Started in 2009, the University of Minnesota Health paired exchange program continues to expand. Between 2015 and 2016, the number of paired kidney exchanges doubled, from 13 to 26 paired exchange donations. Growing exposure and awareness of this donation option has largely driven the increase.
Paired kidney exchanges, sometimes started by altruistic donors—those giving without an intended recipient—have also helped create kidney donation “chains” between transplant centers across the nation. Coordinated by the National Kidney Registry, these transplant chains connect a long network of individual donor-recipient pairs, thus giving people in need of a kidney transplant more options.
In 2015, Kathy Hart, an altruistic donor at University of Minnesota Medical Center, helped set off one of the longest kidney donation chains to date. Hart’s donation helped 36 people nationwide receive a kidney.
Though the paired exchange program and donation chains give people who have found a donor a second chance at getting a viable live kidney, it’s not always an easy choice for all involved, according to Margaret Voges, RN, BAN, a transplant coordinator for the program.
Some donors may have concerns at first about giving a kidney to a complete stranger, instead of their intended friend or loved one, Voges said. Others are often uncertain about giving away their kidney without first securing an organ for their partner.
Voges works with donors and recipients to address their concerns. In all cases, donations and chains do not move forward until every recipient involved is matched with a donor.
Kidney pairing is still relatively new, but Voges and Dunn are optimistic. They believe with time and awareness the program and donor pool will grow so that more people can receive kidneys from living donors. Living donations are generally preferable to donations from deceased donors because of the health of the organ.

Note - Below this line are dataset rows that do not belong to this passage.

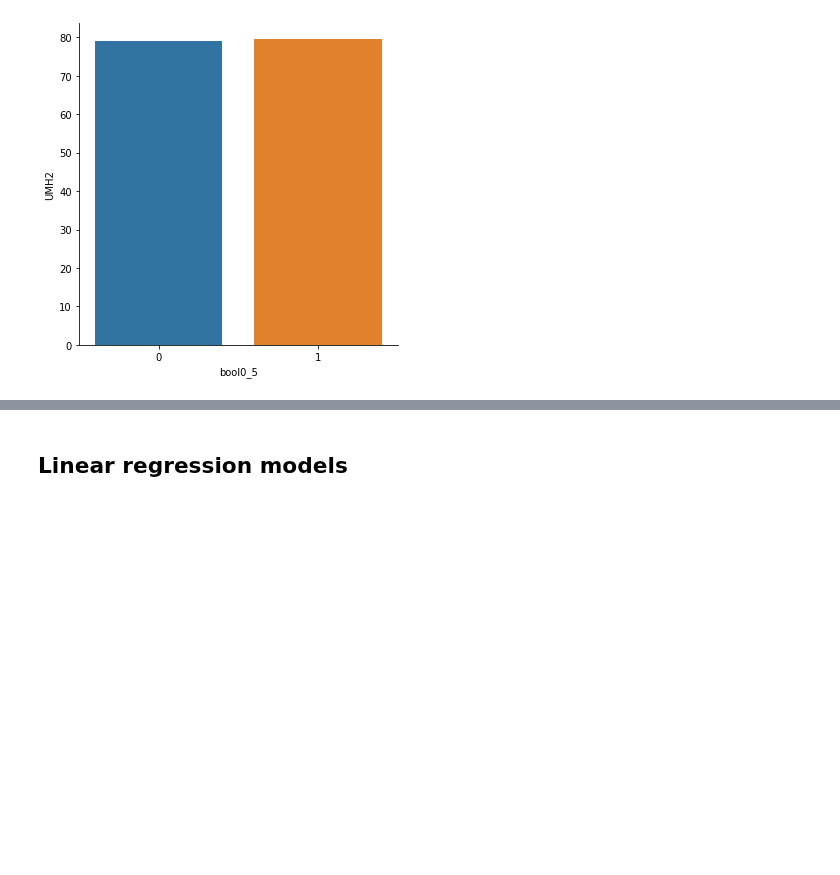
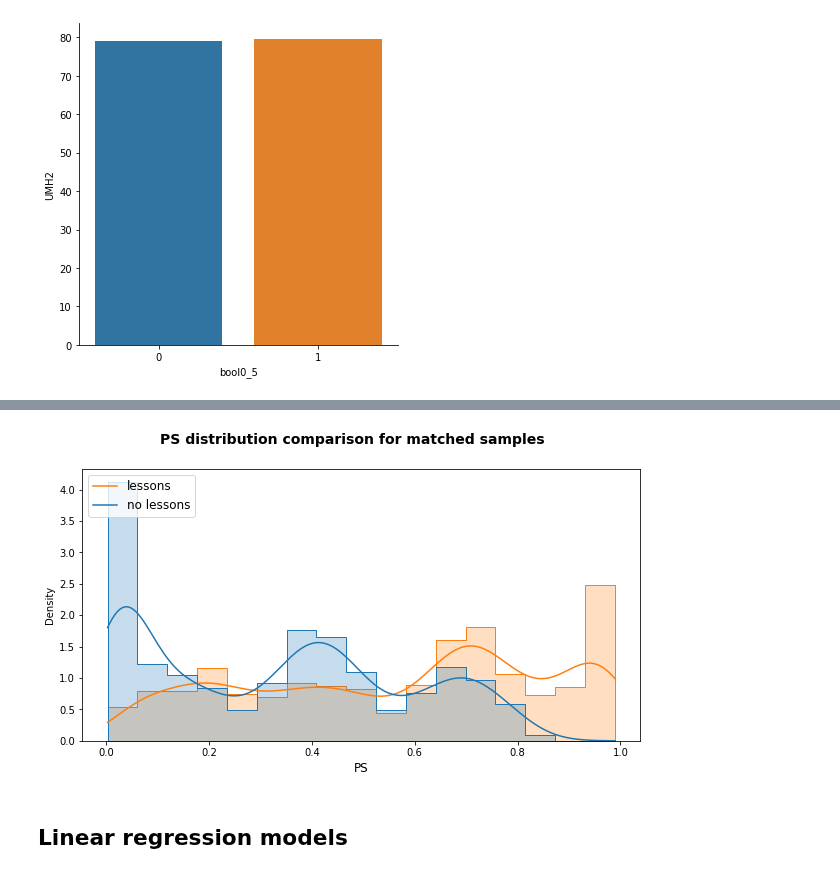
Before and after one commit to epfl-ada/ada-2020-project-milestone-p3-p3_ada-boi, a Jupyter notebook: creative_extension.ipynb, the cells around one changed output, grey strips where cells are left out. Drawn from its saved outputs; the diff is of its cells as text; code cells hidden in the pictures; blank space fills up the shorter version.

```diff
--- a/creative_extension.ipynb
+++ b/creative_extension.ipynb
@@ -442,3 +532,14 @@ sns.catplot(data=umh.reset_index(),x='bool0_5',y='UMH2',kind='bar')
+# %%
+# Plot PS for matched groups
+fig = plt.figure(figsize=(10,5))
+sns.histplot(data=matched_L, x="PS", hue='NLESSONS', kde=True, element='step', stat='density',
+             common_norm=False)
+plt.xlabel('PS', fontsize=12)
+plt.suptitle('PS distribution comparison for matched samples', fontsize=14, fontweight='bold')
+plt.legend(['lessons','no lessons'], loc='upper left', fontsize = 12)
+plt.show()
+# %% [output]
+[figure, added]
 # %% [markdown]
 ## Linear regression models
 # %%
```
Also changed, not shown: parts of 6 cells of this notebook.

“As more patients start to realize this is a viable option, we’ll have more chances to connect people in need with donor kidneys,” Voges said. “The larger the pool grows, the easier it’ll become to find matches.”“We’ve focused on making sure donors and recipients understand all of their options, so that a paired kidney exchange is not just an afterthought,” Dunn said. “Potential donors need to be healthy and have excellent kidney function,” Dunn said. “Paired kidney exchange allows one willing and able person to make all the difference for someone in need of a kidney transplant, no matter the actual match.”